SOURCE DATA:
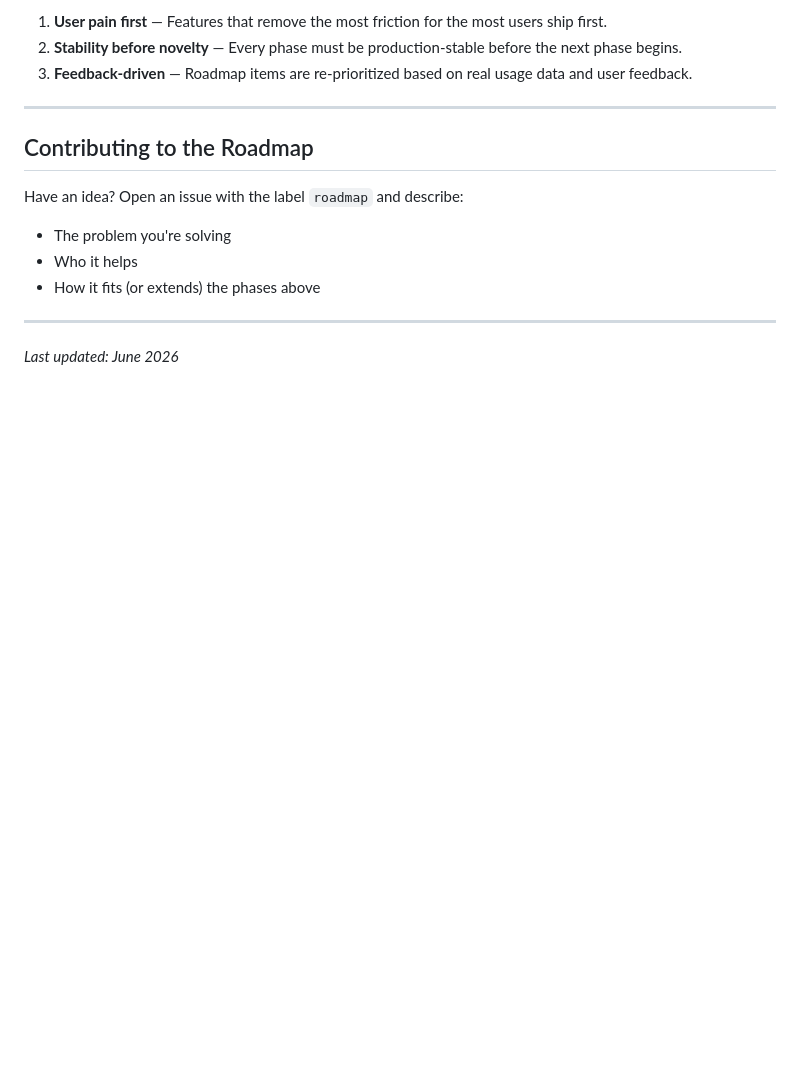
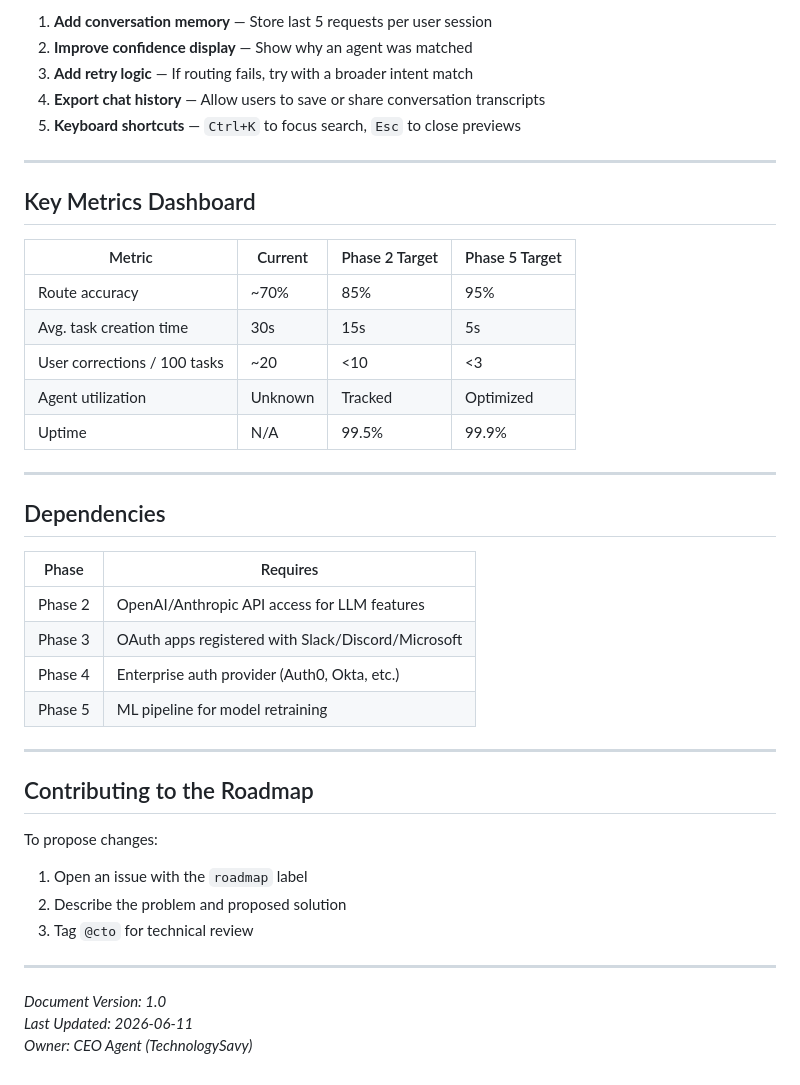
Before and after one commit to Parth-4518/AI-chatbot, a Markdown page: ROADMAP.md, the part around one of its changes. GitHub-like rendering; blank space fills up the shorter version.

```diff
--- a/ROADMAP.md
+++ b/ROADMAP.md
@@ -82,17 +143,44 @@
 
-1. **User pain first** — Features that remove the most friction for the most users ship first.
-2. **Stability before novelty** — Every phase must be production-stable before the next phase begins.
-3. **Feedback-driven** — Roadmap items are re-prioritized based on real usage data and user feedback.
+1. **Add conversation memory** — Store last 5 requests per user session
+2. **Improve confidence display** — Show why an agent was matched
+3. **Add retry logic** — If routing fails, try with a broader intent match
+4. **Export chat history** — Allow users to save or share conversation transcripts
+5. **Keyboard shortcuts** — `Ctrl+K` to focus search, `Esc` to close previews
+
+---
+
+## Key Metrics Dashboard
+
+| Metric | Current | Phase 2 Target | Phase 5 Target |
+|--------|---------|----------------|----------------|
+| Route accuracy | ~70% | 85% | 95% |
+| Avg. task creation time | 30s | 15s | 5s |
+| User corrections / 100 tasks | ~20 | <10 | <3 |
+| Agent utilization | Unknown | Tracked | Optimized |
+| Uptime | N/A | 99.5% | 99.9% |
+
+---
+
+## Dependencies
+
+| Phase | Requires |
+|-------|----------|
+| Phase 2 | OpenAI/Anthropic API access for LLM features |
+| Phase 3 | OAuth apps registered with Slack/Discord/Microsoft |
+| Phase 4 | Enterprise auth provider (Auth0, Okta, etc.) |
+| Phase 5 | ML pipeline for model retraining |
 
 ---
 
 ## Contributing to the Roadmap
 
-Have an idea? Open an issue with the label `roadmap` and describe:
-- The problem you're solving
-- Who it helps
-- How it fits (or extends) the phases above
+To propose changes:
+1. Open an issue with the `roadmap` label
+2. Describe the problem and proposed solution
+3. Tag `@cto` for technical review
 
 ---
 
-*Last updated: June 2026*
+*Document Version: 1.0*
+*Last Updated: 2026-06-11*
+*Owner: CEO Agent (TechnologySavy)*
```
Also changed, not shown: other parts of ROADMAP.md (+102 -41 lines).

...

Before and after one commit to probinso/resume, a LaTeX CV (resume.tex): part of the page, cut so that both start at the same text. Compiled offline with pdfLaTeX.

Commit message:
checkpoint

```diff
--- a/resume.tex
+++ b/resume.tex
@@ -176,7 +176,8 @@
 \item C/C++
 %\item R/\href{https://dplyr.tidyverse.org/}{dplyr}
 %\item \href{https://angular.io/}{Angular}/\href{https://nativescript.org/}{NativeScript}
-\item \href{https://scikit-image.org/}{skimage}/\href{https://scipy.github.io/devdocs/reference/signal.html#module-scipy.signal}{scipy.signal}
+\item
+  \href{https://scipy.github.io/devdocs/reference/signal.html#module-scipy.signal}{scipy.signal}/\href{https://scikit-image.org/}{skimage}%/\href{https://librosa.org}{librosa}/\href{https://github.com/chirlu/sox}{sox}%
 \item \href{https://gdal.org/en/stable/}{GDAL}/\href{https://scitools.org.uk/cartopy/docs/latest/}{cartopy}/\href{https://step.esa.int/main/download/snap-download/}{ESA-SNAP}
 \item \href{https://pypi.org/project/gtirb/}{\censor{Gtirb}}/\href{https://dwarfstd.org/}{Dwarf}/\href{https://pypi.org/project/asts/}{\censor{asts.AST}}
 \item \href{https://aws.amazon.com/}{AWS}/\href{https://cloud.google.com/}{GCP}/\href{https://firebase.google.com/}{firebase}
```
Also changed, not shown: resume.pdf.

WHAT YOU WILL DO: Your answer should be the lines above that contain the word "resume", copied out.

TASK ANSWER:
Before and after one commit to probinso/resume, a LaTeX CV (resume.tex): part of the page, cut so that both start at the same text. Compiled offline with pdfLaTeX.
--- a/resume.tex
+++ b/resume.tex
Also changed, not shown: resume.pdf.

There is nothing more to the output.